It’s expected that animal advocates will suggest that the paper provides reason to prohibit hunting near the borders of Yellowstone National Park. But consider these factors:
• "Although harvest of wolves in our study systems may not have occurred at rates generally considered sufficient to reduce population size, harvest may influence sightings through other mechanisms. Behavioral avoidance of humans by wolves following exposure to hunting or trapping could reduce sightings."
• "Selection for behavioral traits may be another method by which harvest of carnivores could decrease sightings. In our study systems, a small number of wolves may contribute to a large number of wolf sighting opportunities. Harvest can selectively target ‘bold’ individuals, thereby removing bold individuals and over time, the trait, from populations."
The reality is that some wolves become habituated to humans in Yellowstone National Park with its annual visitation nearing 4 million people, and where there are severe restrictions on human development and activities. It is inevitable that some of these habituated wolves will leave the protection of the park and enter the human-dominated world.
Yellowstone National Park has its own management plan for habituated wolves, with its first two objectives of maintaining a wild population of wolves, and to prevent the development of habituated wolves.
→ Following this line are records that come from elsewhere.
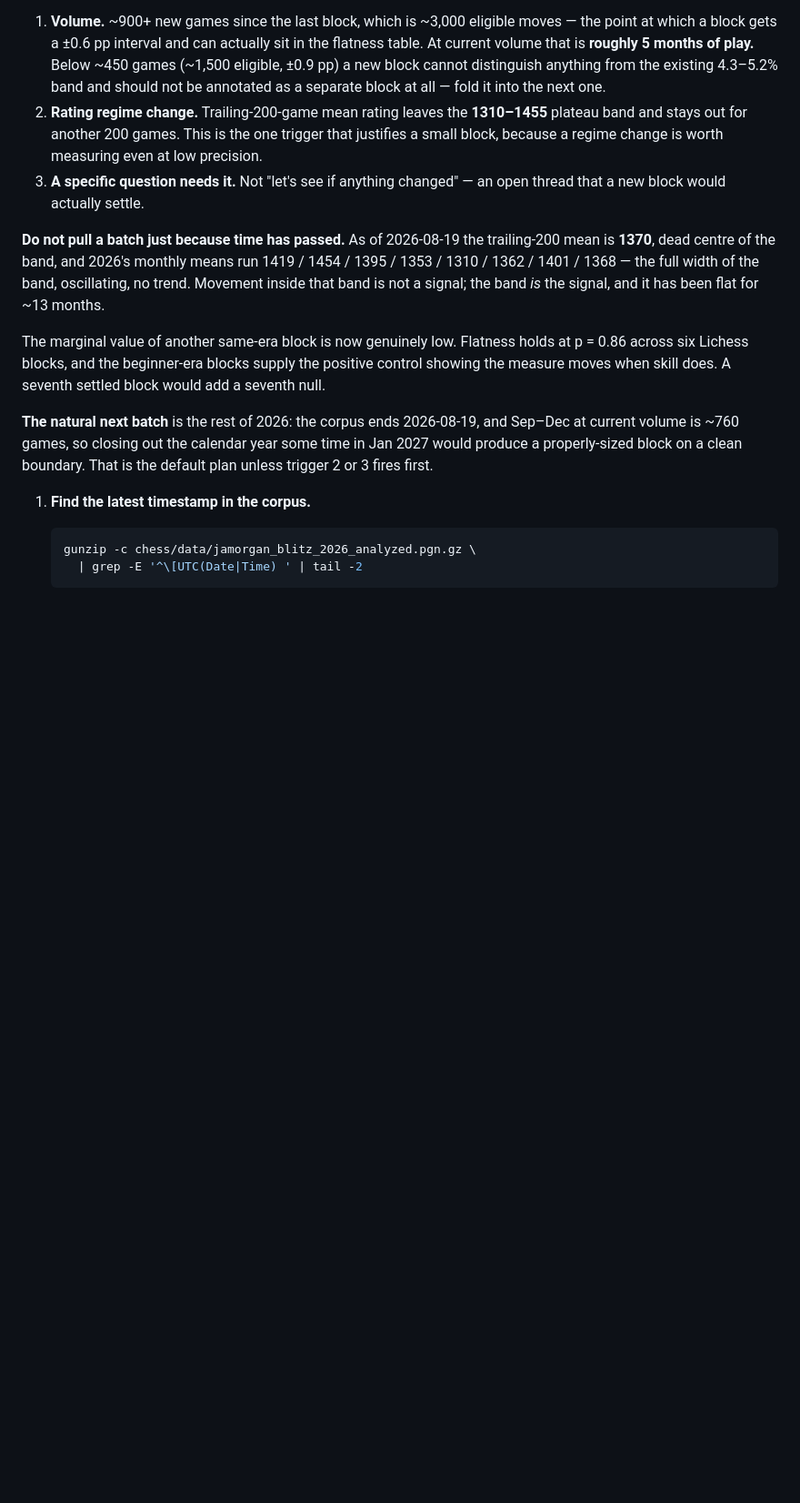
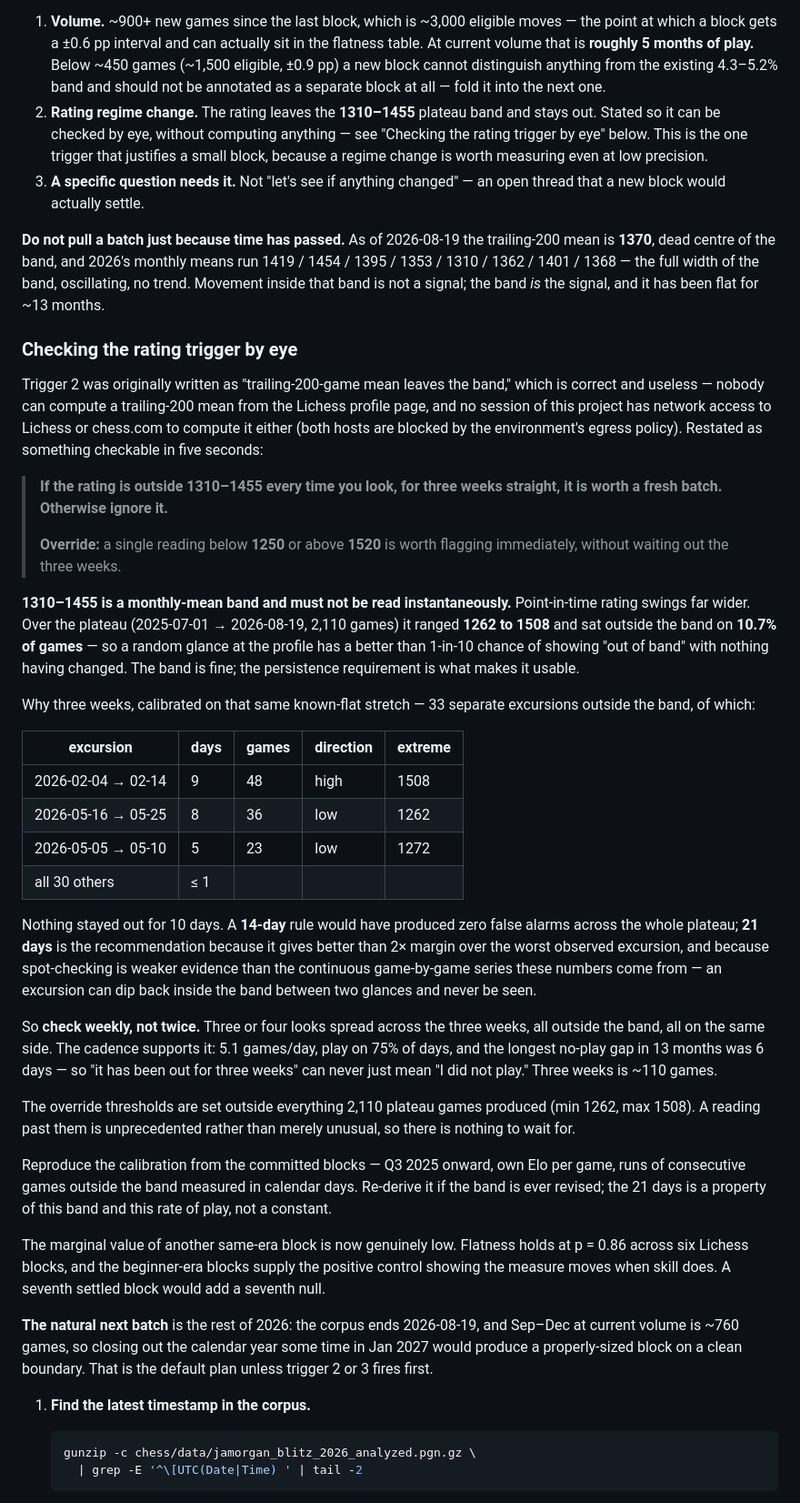
Before and after one commit to justinmorg/justinmorg.github.io, a Markdown page: chess/README.md, the part around the change. Shown at 91% size. GitHub-like rendering; blank space fills up the shorter version.

Commit message:
chess: make the rating trigger checkable by eye
Trigger 2 in the fresh-batch policy was written as "trailing-200-game
mean leaves the 1310-1455 band" -- correct and useless. Nobody can
compute a trailing-200 mean from a Lichess profile page, and no session
of this project can compute it either: lichess.org and api.chess.com
are both blocked by the environment's egress policy, verified this
session via curl and WebFetch (403 / EGRESS_BLOCKED).

Restated as a five-second check:

  Outside 1310-1455 every time you look, for three weeks straight.
  Override: a single reading below 1250 or above 1520, no waiting.

Documents the trap that made the original unusable: 1310-1455 is a
MONTHLY-MEAN band and cannot be read instantaneously. Point-in-time
rating over the plateau (2025-07-01..2026-08-19, 2,110 games) ranged
1262-1508 and sat outside the band on 10.7% of games, so a random
glance is out-of-band better than 1 in 10 times with nothing changed.

The 21 days is calibrated, not chosen. Across that known-flat stretch
there were 33 excursions outside the band; the longest lasted 9 days
(Feb 2026, high, peak 1508), then 8 days (May 2026, low, trough 1262),
then 5 days, and all 30 others were <=1 day. Nothing stayed out for 10.
A 14-day rule would already give zero false alarms; 21 buys >2x margin
over the worst observed excursion and absorbs the fact that spot-checks
are weaker evidence than the continuous game-by-game series the
calibration runs on -- an excursion can dip back inside the band
between two glances.

Hence "check weekly, not twice": 3-4 looks across the three weeks, all
out, all the same side. Cadence supports it -- 5.1 games/day, play on
75% of days, longest no-play gap in 13 months was 6 days -- so a
three-week reading can never just mean "I did not play". Three weeks
is ~110 games.

Override thresholds sit outside the full observed plateau range
(1262-1508), so a reading past them is unprecedented rather than
unusual.

Notes that 21 days is a property of this band and this rate of play,
and must be re-derived if the band is revised.

```diff
--- a/chess/README.md
+++ b/chess/README.md
@@ -1622,9 +1622,10 @@ months run 190–325) and **~3.3 eligible winning-middlegame moves per game.**
    play.** Below ~450 games (~1,500 eligible, ±0.9 pp) a new block cannot
    distinguish anything from the existing 4.3–5.2% band and should not be
    annotated as a separate block at all — fold it into the next one.
-2. **Rating regime change.** Trailing-200-game mean rating leaves the
-   **1310–1455** plateau band and stays out for another 200 games. This is the
-   one trigger that justifies a small block, because a regime change is worth
+2. **Rating regime change.** The rating leaves the **1310–1455** plateau band
+   and stays out. Stated so it can be checked by eye, without computing
+   anything — see "Checking the rating trigger by eye" below. This is the one
+   trigger that justifies a small block, because a regime change is worth
    measuring even at low precision.
 3. **A specific question needs it.** Not "let's see if anything changed" — an
    open thread that a new block would actually settle.
@@ -1634,6 +1635,59 @@ trailing-200 mean is **1370**, dead centre of the band, and 2026's monthly means
 run 1419 / 1454 / 1395 / 1353 / 1310 / 1362 / 1401 / 1368 — the full width of
 the band, oscillating, no trend. Movement inside that band is not a signal; the
 band *is* the signal, and it has been flat for ~13 months.
+
+### Checking the rating trigger by eye
+
+Trigger 2 was originally written as "trailing-200-game mean leaves the band,"
+which is correct and useless — nobody can compute a trailing-200 mean from
+the Lichess profile page, and no session of this project has network access to
+Lichess or chess.com to compute it either (both hosts are blocked by the
+environment's egress policy). Restated as something checkable in five seconds:
+
+> **If the rating is outside 1310–1455 every time you look, for three weeks
+> straight, it is worth a fresh batch. Otherwise ignore it.**
+>
+> **Override:** a single reading below **1250** or above **1520** is worth
+> flagging immediately, without waiting out the three weeks.
+
+**1310–1455 is a monthly-mean band and must not be read instantaneously.**
+Point-in-time rating swings far wider. Over the plateau (2025-07-01 →
+2026-08-19, 2,110 games) it ranged **1262 to 1508** and sat outside the band on
+**10.7% of games** — so a random glance at the profile has a better than 1-in-10
+chance of showing "out of band" with nothing having changed. The band is fine;
+the persistence requirement is what makes it usable.
+
+Why three weeks, calibrated on that same known-flat stretch — 33 separate
+excursions outside the band, of which:
+
+| excursion | days | games | direction | extreme |
+|---|---|---|---|---|
+| 2026-02-04 → 02-14 | 9 | 48 | high | 1508 |
+| 2026-05-16 → 05-25 | 8 | 36 | low | 1262 |
+| 2026-05-05 → 05-10 | 5 | 23 | low | 1272 |
+| all 30 others | ≤ 1 | | | |
+
+Nothing stayed out for 10 days. A **14-day** rule would have produced zero
+false alarms across the whole plateau; **21 days** is the recommendation because
+it gives better than 2× margin over the worst observed excursion, and because
+spot-checking is weaker evidence than the continuous game-by-game series these
+numbers come from — an excursion can dip back inside the band between two
+glances and never be seen.
+
+So **check weekly, not twice.** Three or four looks spread across the three
+weeks, all outside the band, all on the same side. The cadence supports it:
+5.1 games/day, play on 75% of days, and the longest no-play gap in 13 months
+was 6 days — so "it has been out for three weeks" can never just mean "I did
+not play." Three weeks is ~110 games.
+
+The override thresholds are set outside everything 2,110 plateau games
+produced (min 1262, max 1508). A reading past them is unprecedented rather
+than merely unusual, so there is nothing to wait for.
+
+Reproduce the calibration from the committed blocks — Q3 2025 onward, own Elo
+per game, runs of consecutive games outside the band measured in calendar days.
+Re-derive it if the band is ever revised; the 21 days is a property of this
+band and this rate of play, not a constant.
 
 The marginal value of another same-era block is now genuinely low. Flatness
 holds at p = 0.86 across six Lichess blocks, and the beginner-era blocks supply
```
The plan states: "Almost all of the wolves that have shown aggression towards humans have lost their wildness by being repeatedly exposed to humans and losing their fear as a consequence."
The plan also notes: "Second to habituation, humans who act in a non-threatening manner appear to be a key factor in wolf aggression towards people."
Wolf biologist Diane Boyd authored a compelling essay on the challenges of wolf habituation to humans, noting: "The common factor among nearly all reported wolf attacks was that wolves had become increasingly bold around humans (perhaps because of food scarcity, or possibly as a new strategy to exploit resources brought by humans into wilderness areas). North American wolves involved in recent attacks were repeatedly seen stealing articles of clothing, gear, exploring campsites, and sometimes obtaining food items—behaviors nearly identical to those reported by early frontiersmen. The wolves of Algonquin and Vargas Island exhibited bold behavior for weeks or months before the attacks occurred. Therefore, those injuries would probably have been preventable if humans had perceived the wolf as a wild predator rather than a thrilling campsite visitor."
The selected removal of "bold" predators has been a mainstay of modern large carnivore management within Yellowstone National Park and outside the park’s boundaries. The human-habituation of both wolves and grizzly bears inside Yellowstone and Grand Teton national parks has caused controversy when these animals leave the park where the rules are different, as are land uses. Outside the park boundaries, state wildlife officials must deal with the variety of land uses and humans that share the same range with these wild predators – far outside park boundaries.
It’s up to the reader to interpret whether the decrease in potential wolf viewing inside the park because of hunting that occurs outside the park is a positive or negative for humans and/or wolves. Perhaps the question can be framed in this way: Is the purpose of the park’s wolf population to have a complete ecosystem, or to provide for human entertainment?